1. ## IVP

If we use separation of variables to try to solve the IVP

we would obtain a solution that could not be put in explicit form. But we can solve for $\displaystyle y^2$ instead -- do this.

How would I go about solving for $\displaystyle y^2$? So far I've only had problems where I've had to solve for $\displaystyle y$, and I'm not sure what to do here.

2. Originally Posted by cdlegendary
If we use separation of variables to try to solve the IVP

we would obtain a solution that could not be put in explicit form. But we can solve for $\displaystyle y^2$ instead -- do this.

How would I go about solving for $\displaystyle y^2$? So far I've only had problems where I've had to solve for $\displaystyle y$, and I'm not sure what to do here.
$\displaystyle \frac{dy}{dt}=\frac{t^2}{y}$

$\displaystyle y\ dy = t^2\ dt$

Integrate both sides: $\displaystyle \int y\ dy = \int t^2\ dt$

$\displaystyle \frac{y^2}{2} + K_1 = \frac{t^3}{3} + K_2$

$\displaystyle y^2 = \frac{2t^3}{3} + C$

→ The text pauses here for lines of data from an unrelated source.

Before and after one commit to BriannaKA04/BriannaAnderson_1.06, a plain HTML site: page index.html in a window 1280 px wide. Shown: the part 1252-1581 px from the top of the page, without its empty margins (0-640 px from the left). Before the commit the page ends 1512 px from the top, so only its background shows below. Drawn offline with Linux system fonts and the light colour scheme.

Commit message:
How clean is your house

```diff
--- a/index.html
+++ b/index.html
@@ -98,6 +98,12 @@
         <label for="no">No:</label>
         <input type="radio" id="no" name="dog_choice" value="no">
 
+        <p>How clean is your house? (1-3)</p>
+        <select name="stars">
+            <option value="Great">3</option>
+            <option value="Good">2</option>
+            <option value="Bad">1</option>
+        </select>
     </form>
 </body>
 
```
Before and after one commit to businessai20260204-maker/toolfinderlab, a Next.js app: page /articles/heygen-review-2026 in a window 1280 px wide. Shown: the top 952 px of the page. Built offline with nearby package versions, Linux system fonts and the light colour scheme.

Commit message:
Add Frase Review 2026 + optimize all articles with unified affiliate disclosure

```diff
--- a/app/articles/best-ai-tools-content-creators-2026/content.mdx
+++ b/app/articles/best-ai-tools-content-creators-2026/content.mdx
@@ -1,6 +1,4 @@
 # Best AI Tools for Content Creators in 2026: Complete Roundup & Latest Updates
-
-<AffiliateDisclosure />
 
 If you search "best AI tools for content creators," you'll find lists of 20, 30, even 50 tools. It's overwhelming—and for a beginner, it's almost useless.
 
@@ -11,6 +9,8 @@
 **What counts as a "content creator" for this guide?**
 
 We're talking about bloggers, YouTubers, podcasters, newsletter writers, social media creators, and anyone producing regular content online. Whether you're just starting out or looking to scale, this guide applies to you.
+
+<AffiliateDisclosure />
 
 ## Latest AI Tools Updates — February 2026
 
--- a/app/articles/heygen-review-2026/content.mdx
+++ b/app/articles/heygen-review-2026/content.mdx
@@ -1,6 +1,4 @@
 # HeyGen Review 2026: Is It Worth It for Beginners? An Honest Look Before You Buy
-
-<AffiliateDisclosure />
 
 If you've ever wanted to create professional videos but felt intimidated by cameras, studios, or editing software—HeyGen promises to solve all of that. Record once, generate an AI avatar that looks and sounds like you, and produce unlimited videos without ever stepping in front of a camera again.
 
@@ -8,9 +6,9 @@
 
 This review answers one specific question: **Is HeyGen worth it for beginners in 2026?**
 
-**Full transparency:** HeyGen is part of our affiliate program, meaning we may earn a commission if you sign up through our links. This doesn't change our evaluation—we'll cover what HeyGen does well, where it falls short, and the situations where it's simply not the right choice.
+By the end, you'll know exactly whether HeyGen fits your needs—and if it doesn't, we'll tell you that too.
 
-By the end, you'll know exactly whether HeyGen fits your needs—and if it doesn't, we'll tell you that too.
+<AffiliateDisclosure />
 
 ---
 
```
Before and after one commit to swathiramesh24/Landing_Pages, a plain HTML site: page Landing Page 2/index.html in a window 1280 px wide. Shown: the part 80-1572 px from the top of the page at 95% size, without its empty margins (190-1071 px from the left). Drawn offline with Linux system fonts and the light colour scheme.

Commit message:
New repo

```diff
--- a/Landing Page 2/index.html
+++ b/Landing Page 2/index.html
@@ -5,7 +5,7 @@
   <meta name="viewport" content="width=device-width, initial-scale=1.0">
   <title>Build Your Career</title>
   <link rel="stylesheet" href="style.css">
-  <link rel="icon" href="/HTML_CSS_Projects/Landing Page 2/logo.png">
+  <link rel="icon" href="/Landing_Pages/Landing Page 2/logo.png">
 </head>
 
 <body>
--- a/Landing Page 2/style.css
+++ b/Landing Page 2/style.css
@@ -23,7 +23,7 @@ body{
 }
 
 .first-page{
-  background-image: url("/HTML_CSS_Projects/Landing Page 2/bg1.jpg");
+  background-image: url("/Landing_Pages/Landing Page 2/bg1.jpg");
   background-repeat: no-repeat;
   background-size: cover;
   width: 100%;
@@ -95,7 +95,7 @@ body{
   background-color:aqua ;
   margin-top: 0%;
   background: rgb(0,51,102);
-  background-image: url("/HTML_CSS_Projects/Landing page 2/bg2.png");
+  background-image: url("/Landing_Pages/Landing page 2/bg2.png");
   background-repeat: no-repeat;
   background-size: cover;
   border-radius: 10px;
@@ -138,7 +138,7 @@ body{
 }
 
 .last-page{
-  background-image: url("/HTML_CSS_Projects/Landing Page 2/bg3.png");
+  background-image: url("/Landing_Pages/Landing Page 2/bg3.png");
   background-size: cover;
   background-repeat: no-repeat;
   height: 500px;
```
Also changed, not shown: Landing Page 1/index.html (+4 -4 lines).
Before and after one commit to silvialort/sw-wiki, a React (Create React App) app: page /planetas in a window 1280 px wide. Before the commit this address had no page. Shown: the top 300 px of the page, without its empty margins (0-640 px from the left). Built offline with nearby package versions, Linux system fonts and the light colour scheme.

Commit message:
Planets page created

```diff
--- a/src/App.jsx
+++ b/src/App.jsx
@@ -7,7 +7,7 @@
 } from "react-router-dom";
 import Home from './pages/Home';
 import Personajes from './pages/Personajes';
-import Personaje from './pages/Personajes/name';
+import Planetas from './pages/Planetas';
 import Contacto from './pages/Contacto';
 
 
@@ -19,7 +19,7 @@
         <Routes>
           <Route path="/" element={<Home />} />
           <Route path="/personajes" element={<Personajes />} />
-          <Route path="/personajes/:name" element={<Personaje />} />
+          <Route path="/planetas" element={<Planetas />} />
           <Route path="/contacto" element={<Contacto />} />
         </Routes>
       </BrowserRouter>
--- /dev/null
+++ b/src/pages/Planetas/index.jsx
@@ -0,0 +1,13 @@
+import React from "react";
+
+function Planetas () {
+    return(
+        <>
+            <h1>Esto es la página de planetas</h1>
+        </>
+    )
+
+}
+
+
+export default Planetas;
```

And that's solved for $\displaystyle y^2$

Hope that helped

Mathemagister